Records supplied
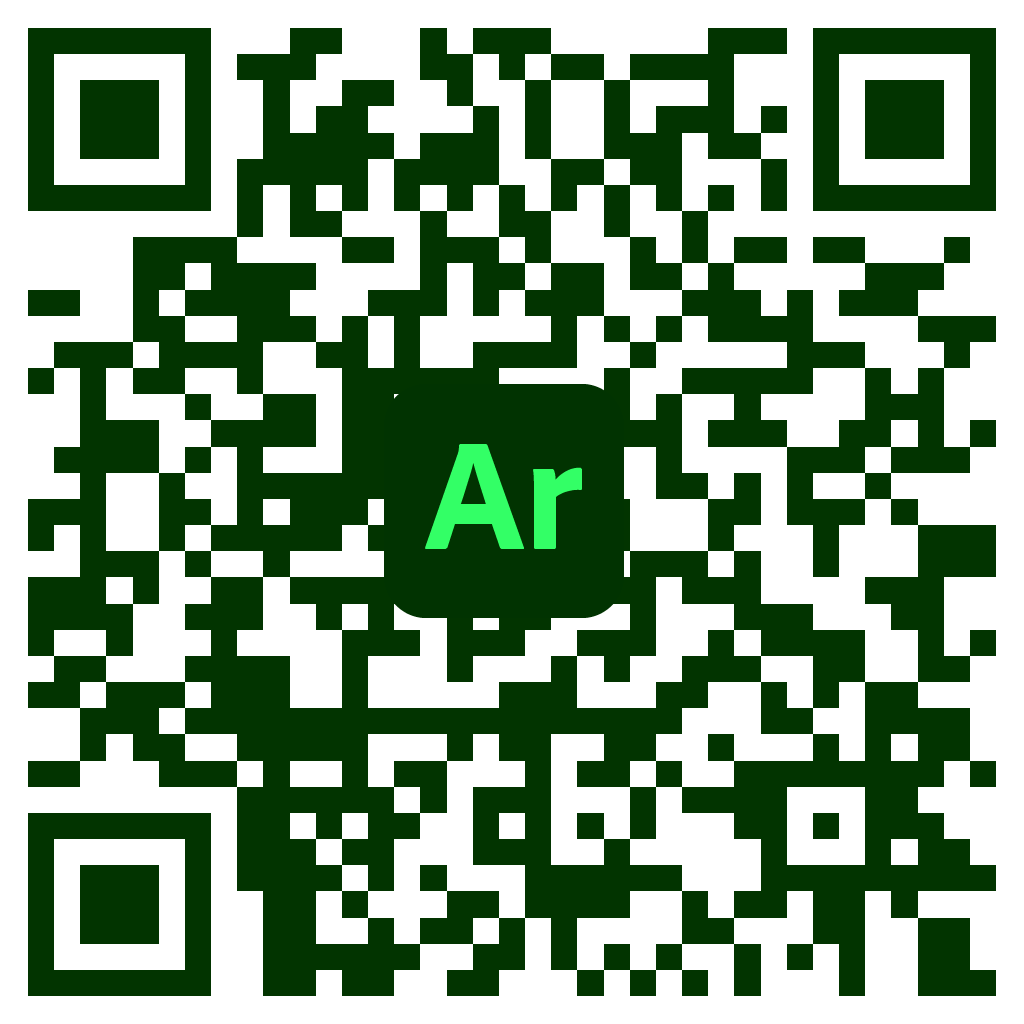
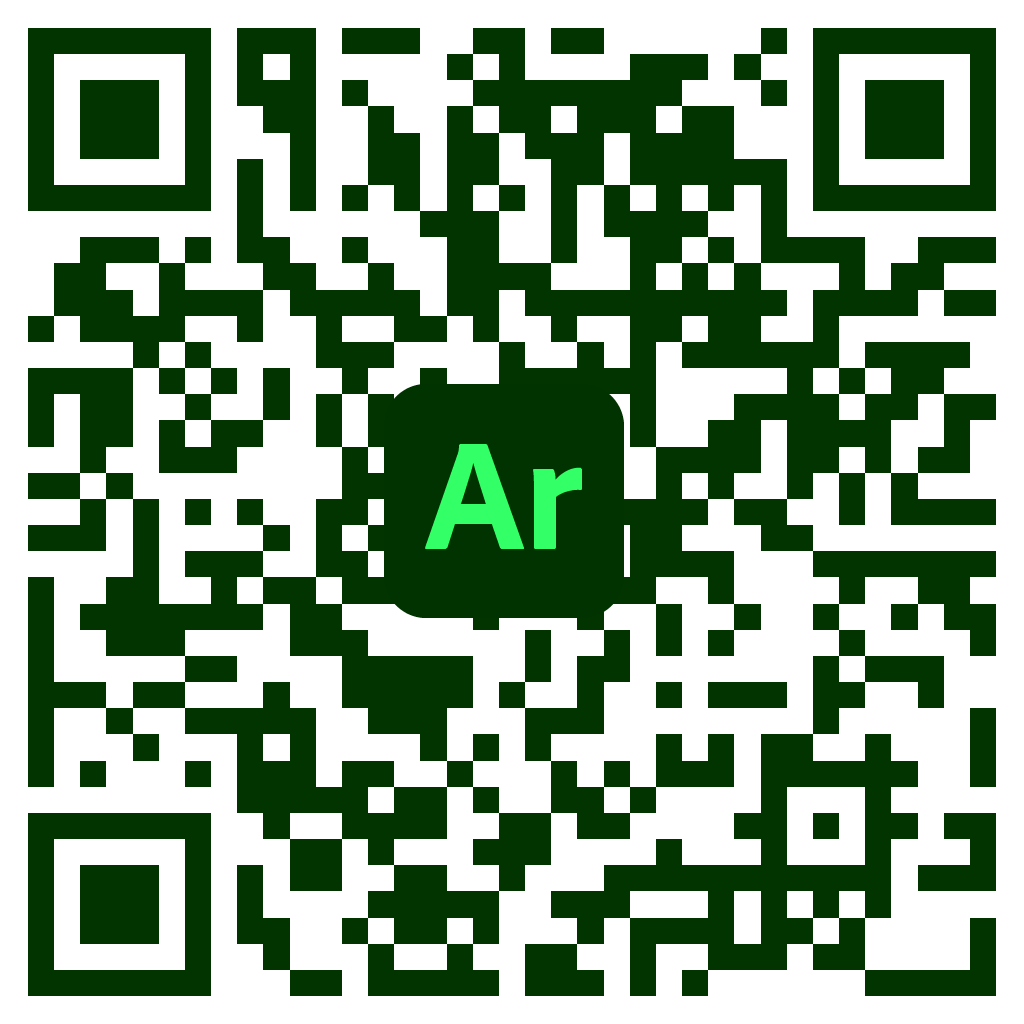
Update experience URLs

diff --git a/s3_photoExample.js b/s3_photoExample.js
@@ -68,23 +68,23 @@ function imageClicked(url)
 
     if(url.includes(encodeURI("AeroSphere QR Code")))
     {
-        experienceURL = escape("https://adobeaero.app.link/jPAS09i8Fcb");
+        experienceURL = escape("https://adobeaero.app.link/tvIM6g5nHcb");
     }
     else if(url.includes(encodeURI("BoomBoxTop")))
     {
-        experienceURL = escape("https://adobeaero.app.link/aQzJWCylBcb");
+        experienceURL = escape("https://adobeaero.app.link/SOxiJqPoHcb");
     }
     else if(url.includes(encodeURI("ElwayAutograph")))
     {
-        experienceURL = escape("https://adobeaero.app.link/ujyyMgMkBcb");
+        experienceURL = escape("https://adobeaero.app.link/MFEdjcWoHcb");
     }
     else if(url.includes(encodeURI("MickeyMantle")))
     {
-        experienceURL = escape("https://adobeaero.app.link/mNW1KegHzcb");     
+        experienceURL = escape("https://adobeaero.app.link/TmROaTToHcb");     
     }
     else if(url.includes(encodeURI("Ultimaker")))
     {
-        experienceURL = escape("https://adobeaero.app.link/jCcj3e6lBcb");
+        experienceURL = escape("https://adobeaero.app.link/RZtJbuMoHcb");
     }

About this task
Copy every line that contains "encodeURI" from the listing above.

Solution to this problem
     if(url.includes(encodeURI("AeroSphere QR Code")))
     else if(url.includes(encodeURI("BoomBoxTop")))
     else if(url.includes(encodeURI("ElwayAutograph")))
     else if(url.includes(encodeURI("MickeyMantle")))
     else if(url.includes(encodeURI("Ultimaker")))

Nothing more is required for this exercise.